Work order
Every line with the string "auto" must be copied from the entries below.

Front-end code edit data
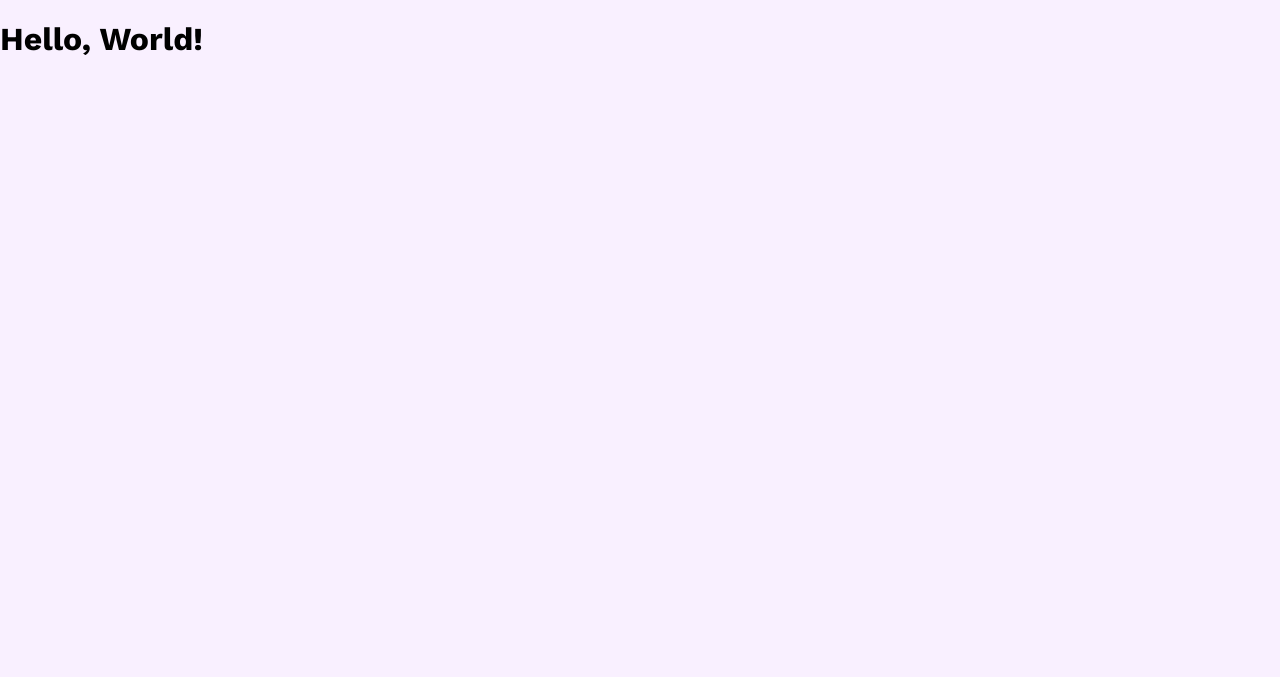
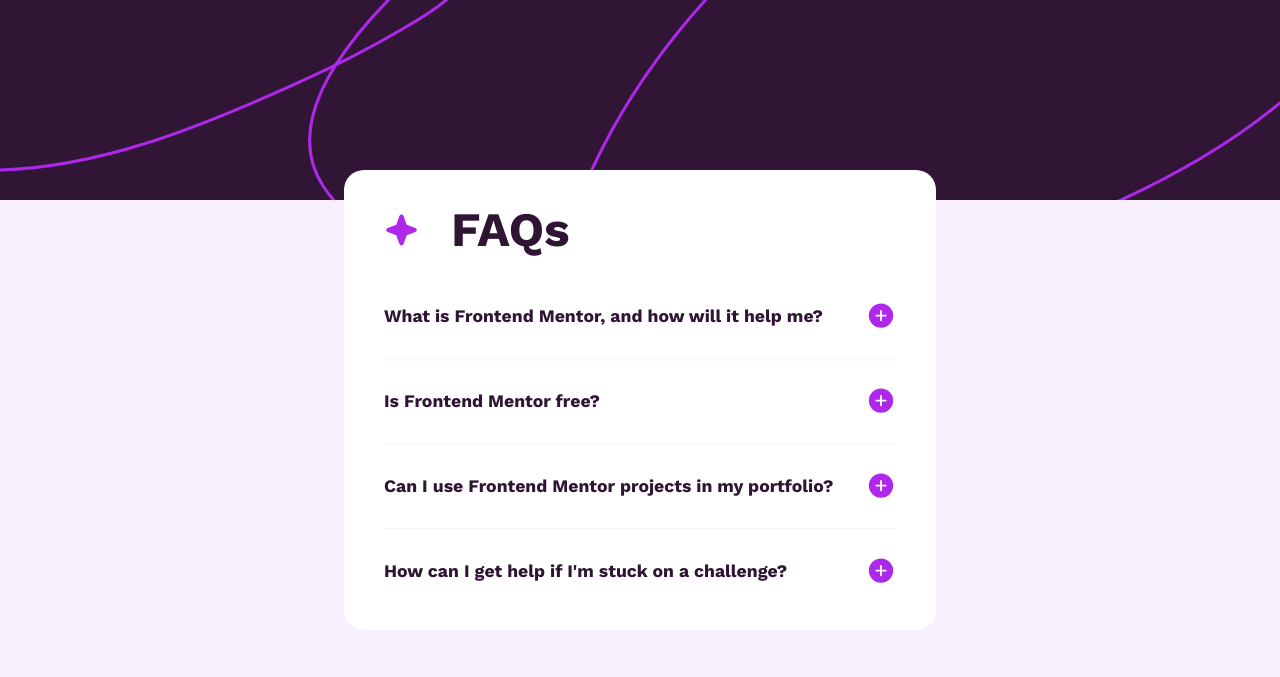
Before and after one commit to kimarimt/faq_accordion, a website: page index.html in a window 1280 px wide. Drawn offline with nearby package versions, Linux system fonts and the light colour scheme.

Commit message:
finished adding html content and styling for faq accordion

```diff
--- a/index.html
+++ b/index.html
@@ -3,18 +3,84 @@
   <head>
     <meta charset="UTF-8" />
     <meta name="viewport" content="width=device-width, initial-scale=1.0" />
-    <link rel="shortcut icon" href="./images/favicon-32x32.png" type="image/x-icon">
+    <link
+      rel="shortcut icon"
+      href="./images/favicon-32x32.png"
+      type="image/x-icon"
+    />
     <link rel="preconnect" href="https://fonts.googleapis.com" />
     <link rel="preconnect" href="https://fonts.gstatic.com" crossorigin />
     <link
       href="https://fonts.googleapis.com/css2?family=Work+Sans:wght@400;600;700&display=swap"
       rel="stylesheet"
     />
-    <link rel="stylesheet" href="src/dest/normalize.css" />
-    <link rel="stylesheet" href="src/dest/output.css" />
+    <link rel="stylesheet" href="./src/dest/normalize.css" />
+    <link rel="stylesheet" href="./src/dest/output.css" />
     <title>Frontend Mentor | FAQ Accordion</title>
+    <script src="./scripts/accordion.js" defer></script>
   </head>
   <body>
-    <h1>Hello, World!</h1>
+    <main>
+      <section id="faq-section">
+        <section id="faq-section__header">
+          <img src="./images/icon-star.svg" alt="Star Icon" />
+          <h1>FAQs</h1>
+        </section>
+        <section id="faq-section__accordion">
+          <article class="accordion__content">
+            <section class="content__label">
+              <h2>What is Frontend Mentor, and how will it help me?</h2>
+            </section>
+            <section class="content__text">
+              <p>
+                Frontend Mentor offers realistic coding challenges to help
+                developers improve their frontend coding skills with projects in
+                HTML, CSS, and JavaScript. It's suitable for all levels and
+                ideal for portfolio building.
+              </p>
+            </section>
+          </article>
+          <hr />
+          <article class="accordion__content">
+            <section class="content__label">
+              <h2>Is Frontend Mentor free?</h2>
+            </section>
+            <section class="content__text">
+              <p>
+                Yes, Frontend Mentor offers both free and premium coding
+                challenges, with the free option providing access to a range of
+                projects suitable for all skill levels.
+              </p>
+            </section>
+          </article>
+          <hr />
+          <article class="accordion__content">
+            <section class="content__label">
+              <h2>Can I use Frontend Mentor projects in my portfolio?</h2>
+            </section>
+            <section class="content__text">
+              <p>
+                Yes, you can use projects completed on Frontend Mentor in your
+                portfolio. It's an excellent way to showcase your skills to
+                potential employers!
+              </p>
+            </section>
+          </article>
+          <hr />
+          <article class="accordion__content">
+            <section class="content__label">
+              <h2>How can I get help if I'm stuck on a challenge?</h2>
+            </section>
+            <section class="content__text">
+              <p>
+                The best place to get help is inside Frontend Mentor's Discord
+                community. There's a help channel where you can ask questions
+                and seek support from other community members.
+              </p>
+            </section>
+          </article>
+        </section>
+      </section>
+    </main>
   </body>
 </html>
--- /dev/null
+++ b/scripts/accordion.js
@@ -0,0 +1,7 @@
+const accordionContent = document.querySelectorAll('.accordion__content');
+
+for (const content of accordionContent) {
+    content.addEventListener('click', () => {
+        content.classList.toggle('active');
+    });
+}
--- a/src/css/styles.scss
+++ b/src/css/styles.scss
@@ -2,8 +2,114 @@
 $light-pink: hsl(275, 100%, 97%);
 $grayish-purple: hsl(292, 16%, 49%);
 $dark-purple: hsl(292, 42%, 14%);
+$purple: hsl(281, 83%, 54%);
 
 body {
   background-color: $light-pink;
   font-family: 'Work Sans', sans-serif;
+
+  &::before {
+    content: '';
+    background-image: url('/images/background-pattern-desktop.svg');
+    height: 12.5rem;
+    left: 0;
+    position: absolute;
+    right: 0;
+    top: 0;
+    z-index: -1;
+  }
 }
+
+main {
+  align-items: center;
+  display: flex;
+  height: 100vh;
+  justify-content: center;
+  width: 100vw;
+}
+
+hr {
+  border: 0;
+  border-top: 1px solid $light-pink;
+  margin: 0 0 2rem 0;
+}
+
+#faq-section {
+  background-color: $white;
+  border-radius: 20px;
+  max-width: 32rem;
+  padding: 2rem 2.5rem 1rem;
+}
+
+#faq-section__header {
+  display: flex;
+  margin-bottom: 3rem;
+
+  img {
+    width: 35px;
+  }
+
+  h1 {
+    color: $dark-purple;
+    font-size: 3rem;
+    margin: 0 0 0 2rem;
+  }
+}
+
+.accordion__content {
+  cursor: pointer;
+
+  &.active {
+    .content__label {
+      &::before {
+        content: url('/images/icon-minus.svg');
+      }
+
+      h2 {
+        color: $purple;
+      }
+    }
+
+    .content__text {
+      margin: 2rem 0;
+      max-height: 200px;
+    }
+  }
+}
+
+.content__label {
+  position: relative;
+
+  &::before {
+    content: url('/images/icon-plus.svg');
+    position: absolute;
+    right: 0;
+    top: 50%;
+    transform: translateY(-45%);
+  }
+
+  h2 {
+    color: $dark-purple;
+    font-size: 1.1rem;
+    margin: 0;
+    transition: all 0.2s;
+
+    &:hover {
+      color: $purple;
+    }
+  }
+}
+
+.content__text {
+  margin: 1rem 0;
+  max-height: 0;
+  overflow: hidden;
+  transition: all 0.3s;
+
+  p {
+    color: $grayish-purple;
+    font-weight: 600;
+    line-height: 1.6;
+    margin: 0;
+  }
+}
```
Also changed, not shown: src/dest/output.css.
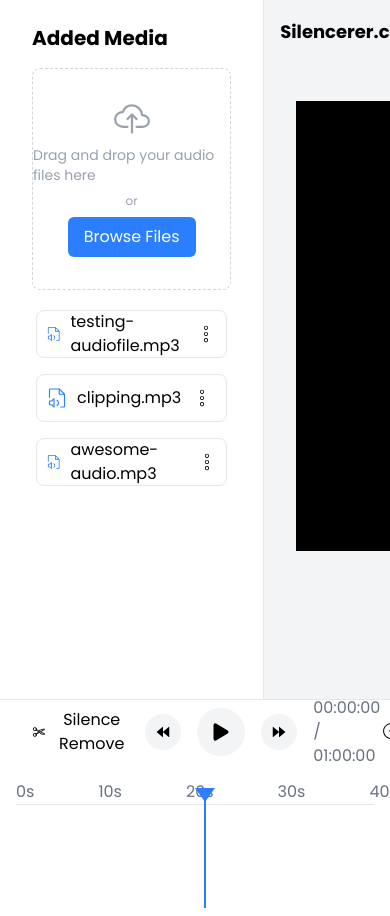
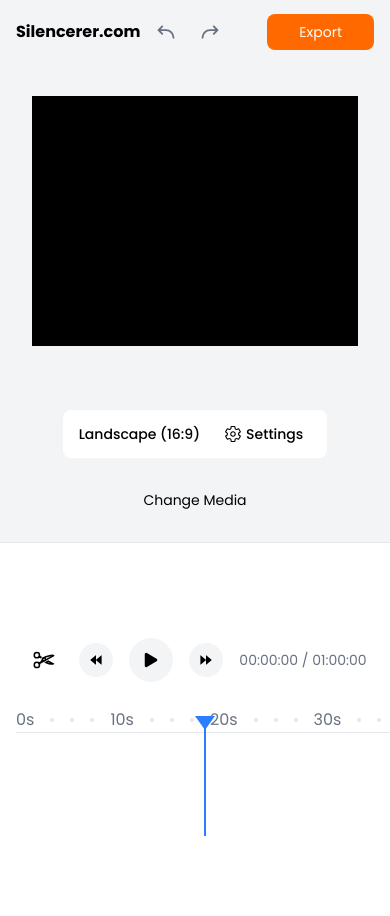
Before and after one commit to marionikolov17/silencerer, a Next.js app: page / in a window 390 px wide. After the commit the page ends 844 px from the top, so only its background shows below. Built offline with nearby package versions, Linux system fonts and the light colour scheme.

Commit message:
Add: responsive design

```diff
--- a/src/app/page.tsx
+++ b/src/app/page.tsx
@@ -1,16 +1,23 @@
+'use client';
+import { useState } from 'react';
 import AddedMedia from '@/components/AddedMedia';
 import Header from '@/components/Header';
 import VideoPreview from '@/components/VideoPreview';
 import AudioPlayer from '@/components/AuidoPlayer';
 
 export default function Home() {
+  const [isMobileMediaOpened, setIsMobileMediaOpened] = useState(false);
+
   return (
     <main className="w-full min-h-screen relative flex flex-col overflow-x-hidden">
-      <div className="w-full h-[700px] bg-gray-100 flex border-b border-gray-200">
-        <AddedMedia />
-        <div className="grow flex flex-col">
+      <div className="w-full min-h-[450px] lg:h-[700px] bg-gray-100 flex border-b border-gray-200 relative">
+        <AddedMedia
+          isMobileMediaOpened={isMobileMediaOpened}
+          setIsMobileMediaOpened={setIsMobileMediaOpened}
+        />
+        <div className="grow flex flex-col w-full sm:w-auto">
           <Header />
-          <VideoPreview />
+          <VideoPreview setIsMobileMediaOpened={setIsMobileMediaOpened} />
         </div>
       </div>
       <div className="w-full grow flex flex-col justify-end">
--- a/src/components/AddedMedia.tsx
+++ b/src/components/AddedMedia.tsx
@@ -1,12 +1,32 @@
 'use client';
 
+import { Dispatch, SetStateAction } from 'react';
 import AddedMediaItem from './AddedMediaItem';
 import Uploader from './Uploader';
+import { IoCloseOutline } from 'react-icons/io5';
 
-export default function AddedMedia() {
+interface InputProps {
+  isMobileMediaOpened: boolean;
+  setIsMobileMediaOpened: Dispatch<SetStateAction<boolean>>;
+}
+
+export default function AddedMedia({
+  isMobileMediaOpened,
+  setIsMobileMediaOpened,
+}: InputProps) {
   return (
-    <div className="w-[500px] h-full flex flex-col gap-y-4 px-8 py-6 bg-white border-r border-gray-200 relative">
-      <h1 className="text-xl font-bold">Added Media</h1>
+    <div
+      className={`w-full sm:w-[400px] xl:w-[500px] shrink-0 h-full ${isMobileMediaOpened ? 'flex' : 'hidden lg:flex'} flex-col gap-y-4 px-8 py-6 bg-white border-r border-gray-200 absolute lg:relative`}
+    >
+      <div className="w-full flex items-center justify-between">
+        <h1 className="text-xl font-bold">Added Media</h1>
+        <button
+          className="flex lg:hidden"
+          onClick={() => setIsMobileMediaOpened(false)}
+        >
+          <IoCloseOutline className="text-2xl" />
+        </button>
+      </div>
       <Uploader />
       <div className="w-full grow flex flex-col overflow-y-auto overflow-x-hidden p-1 gap-y-4">
         <AddedMediaItem name="testing-audiofile.mp3" />
--- a/src/components/AddedMediaItem.tsx
+++ b/src/components/AddedMediaItem.tsx
@@ -1,16 +1,38 @@
 'use client';
+import { useState, useRef, useEffect } from 'react';
 import useHandleClickOutside from '@/hooks/useHandleClickOutside';
-import { useState } from 'react';
-import { useRef } from 'react';
 import { CiMenuKebab } from 'react-icons/ci';
 import { FiEdit2 } from 'react-icons/fi';
 import { PiFileAudioLight, PiTrashBold } from 'react-icons/pi';
 
 export default function AddedMediaItem({ name }: { name: string }) {
   const [isMenuOpen, setIsMenuOpen] = useState(false);
+  const [screenWidth, setScreenWidth] = useState(0);
   const containerRef = useRef<HTMLDivElement>(null);
 
   useHandleClickOutside(containerRef, () => setIsMenuOpen(false));
+
+  useEffect(() => {
+    setScreenWidth(window.screen.width);
+
+    const handleResize = () => {
+      setScreenWidth(window.screen.width);
+    };
+
+    window.addEventListener('resize', handleResize);
+
+    return () => window.removeEventListener('resize', handleResize);
+  }, []);
+
+  useEffect(() => {
+    const scrollListener = () => {
+      setIsMenuOpen(false);
+    };
+
+    window.addEventListener('scroll', scrollListener);
+
+    return () => window.removeEventListener('scroll', scrollListener);
+  }, []);
 
   return (
     <div ref={containerRef} className="relative overflow-x-visible">
@@ -32,10 +54,18 @@ export default function AddedMediaItem({ name }: { name: string }) {
           className="bg-white border fixed z-50 shadow-lg border-gray-200 rounded-lg w-48 h-max flex flex-col items-center overflow-hidden"
           style={{
             top: containerRef.current
-              ? containerRef.current.getBoundingClientRect().bottom - 35 + 'px'
+              ? screenWidth > 700
+                ? containerRef.current.getBoundingClientRect().bottom -
+                  35 +
+                  'px'
+                : containerRef.current.getBoundingClientRect().bottom -
+                  10 +
+                  'px'
               : '0',
             left: containerRef.current
-              ? containerRef.current.getBoundingClientRect().right - 5 + 'px'
+              ? screenWidth > 700
+                ? containerRef.current.getBoundingClientRect().right - 5 + 'px'
+                : containerRef.current.getBoundingClientRect().left + 130 + 'px'
               : '0',
           }}
         >
--- a/src/components/AuidoPlayer.tsx
+++ b/src/components/AuidoPlayer.tsx
@@ -13,7 +13,7 @@ export default function AudioPlayer() {
   const markers = useAudioTimeBlocks(exampleDuration);
 
   return (
-    <div className="w-full flex flex-col pb-2">
+    <div className="w-full flex flex-col pb-2 z-50 bg-white">
       <div className="w-full h-16 flex items-center justify-between px-4">
         <div className="flex items-center">
           <button
@@ -21,7 +21,7 @@ export default function AudioPlayer() {
             className="flex items-center py-2 px-4 cursor-pointer hover:bg-gray-100 rounded-lg"
           >
             <IoCutOutline className="text-2xl" />
-            <p className="ms-2 text-base">Silence Remove</p>
+            <p className="ms-2 text-base hidden sm:flex">Silence Remove</p>
           </button>
         </div>
         {/* Audio Controls */}
@@ -30,23 +30,25 @@ export default function AudioPlayer() {
             title="Backward"
             className="p-2 rounded-full bg-gray-100 hover:bg-gray-200 flex items-center justify-center cursor-pointer"
           >
-            <AiFillBackward className="text-xl" />
+            <AiFillBackward className="text-lg sm:text-xl" />
           </button>
           <button
             title="Play"
             className="p-3 mx-2 rounded-full bg-gray-100 hover:bg-gray-200 flex items-center justify-center cursor-pointer"
           >
-            <IoPlay className="text-2xl" />
+            <IoPlay className="text-xl sm:text-2xl" />
           </button>
           <button
             title="Forward"
             className="p-2 rounded-full bg-gray-100 hover:bg-gray-200 flex items-center justify-center cursor-pointer"
           >
-            <AiFillForward className="text-xl" />
+            <AiFillForward className="text-lg sm:text-xl" />
           </button>
-          <p className="ms-2 text-gray-500">00:00:00 / 01:00:00</p>
+          <p className="text-sm sm:text-base ms-2 text-gray-500">
+            00:00:00 / 01:00:00
+          </p>
         </div>
-        <div className="flex items-center">
+        <div className="hidden lg:flex items-center">
           <ZoomController />
           <button
             title="Zoom 100%"
@@ -57,14 +59,14 @@ export default function AudioPlayer() {
         </div>
       </div>
       {/* Audio Visualizer */}
-      <div className="w-full mt-4 h-32 relative flex flex-col px-4">
+      <div className="w-full mt-4 h-32 relative flex flex-col px-4 overflow-x-auto">
         {/* Playhead */}
         <div className="absolute top-0 left-1/2 h-full flex flex-col items-center cursor-pointer">
           <div className="w-0 h-0 border-l-[10px] translate-y-2 border-l-transparent border-r-[10px] border-r-transparent border-t-[14px] border-t-blue-500"></div>
           <div className="w-0.5 grow bg-blue-500"></div>
         </div>
         {/* Time Markers */}
-        <div className="flex gap-x-4 justify-between items-center">
+        <div className="flex gap-x-4 justify-between items-center w-max sm:w-full border-b border-gray-200">
           {markers.map((marker, index) => {
             if (marker.type === AudioTimeBlockType.MAJOR) {
               return (
@@ -82,7 +84,6 @@ export default function AudioPlayer() {
             }
           })}
         </div>
-        <div className="w-full h-[1px] bg-gray-200"></div>
         {/* Waveform and Blocks */}
         <div className="w-full grow"></div>
       </div>
--- a/src/components/Header.tsx
+++ b/src/components/Header.tsx
@@ -6,15 +6,15 @@ export default function Header() {
   return (
     <div className="w-full h-16 flex items-center justify-between px-4">
       <div className="flex items-center gap-x-2">
-        <h1 className="text-lg font-bold">Silencerer.com</h1>
+        <h1 className="text-base sm:text-lg font-bold">Silencerer.com</h1>
         <button
-          className="ms-8 p-2 rounded-full cursor-pointer hover:bg-gray-200"
+          className="ms-4sm:ms-8 p-2 rounded-full cursor-pointer hover:bg-gray-200"
           title="Undo"
         >
           <PiArrowBendUpLeftBold className="text-xl text-gray-500" />
         </button>
         <button
-          className="ms-2 p-2 rounded-full cursor-pointer hover:bg-gray-200"
+          className="sm:ms-2 p-2 rounded-full cursor-pointer hover:bg-gray-200"
           title="Redo"
         >
           <PiArrowBendUpRightBold className="text-xl text-gray-500" />
@@ -28,7 +28,7 @@ export default function Header() {
           Export
         </button>
         <button
-          className="bg-blue-500 text-white text-sm px-8 py-2 rounded-lg cursor-pointer hover:bg-blue-600 transition-all duration-300 disabled:bg-blue-300 disabled:cursor-not-allowed disabled:hover:bg-blue-300"
+          className="hidden xl:flex bg-blue-500 text-white text-sm px-8 py-2 rounded-lg cursor-pointer hover:bg-blue-600 transition-all duration-300 disabled:bg-blue-300 disabled:cursor-not-allowed disabled:hover:bg-blue-300"
           title="Save Project (disabled)"
           disabled
         >
--- a/src/components/VideoPreview.tsx
+++ b/src/components/VideoPreview.tsx
@@ -1,13 +1,18 @@
 'use client';
 
+import { Dispatch, SetStateAction } from 'react';
 import { IoSettingsOutline } from 'react-icons/io5';
 
-export default function VideoPreview() {
+interface InputProps {
+  setIsMobileMediaOpened: Dispatch<SetStateAction<boolean>>;
+}
+
+export default function VideoPreview({ setIsMobileMediaOpened }: InputProps) {
   return (
     <div className="w-full grow flex flex-col items-center overflow-hidden">
       <div className="w-full grow flex items-center justify-center py-8 px-8 overflow-hidden">
         {/* Place Video here */}
-        <div className="bg-black w-[800px] h-[450px]"></div>
+        <div className="bg-black w-full min-h-[250px] sm:w-[600px] sm:h-[338px] 2xl:w-[800px] 2xl:h-[450px]"></div>
       </div>
       <div className="w-full py-8 flex items-center justify-center">
         <div className="h-12 bg-white rounded-lg flex items-center gap-x-4 px-4 overflow-hidden">
@@ -21,30 +26,14 @@ export default function VideoPreview() {
           </button>
         </div>
       </div>
+      <div className="w-full flex lg:hidden items-center justify-center pb-8">
+        <button
+          className="text-sm"
+          onClick={() => setIsMobileMediaOpened(true)}
+        >
+          Change Media
+        </button>
+      </div>
     </div>
   );
 }
-
-/* function SignalVisualizer() {
-    return (
-        <div className="flex h-80">
-            <div className="w-10 flex flex-col">
-                <div className="w-full h-6"></div>
-            </div>
-            <div className="w-24 h-full border border-gray-300 rounded-lg flex flex-col">
-                <div className="w-full flex h-6 border-b border-gray-300">
-                    <div className="grow w-1/2 flex items-center justify-center border-r border-gray-300">
-                        <p>L</p>
-                    </div>
-                    <div className="grow w-1/2 flex items-center justify-center">
-                        <p>R</p>
-                    </div>
-                </div>
-                <div className="w-full grow flex">
-                    <div className="grow w-1/2 border-r border-gray-300"></div>
-                    <div className="grow w-1/2"></div>
-                </div>
-            </div>
-        </div>
-    )
-} */
```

Answer
+        <div className="grow flex flex-col w-full sm:w-auto">
       <div className="w-full grow flex flex-col overflow-y-auto overflow-x-hidden p-1 gap-y-4">
+      <div className="w-full mt-4 h-32 relative flex flex-col px-4 overflow-x-auto">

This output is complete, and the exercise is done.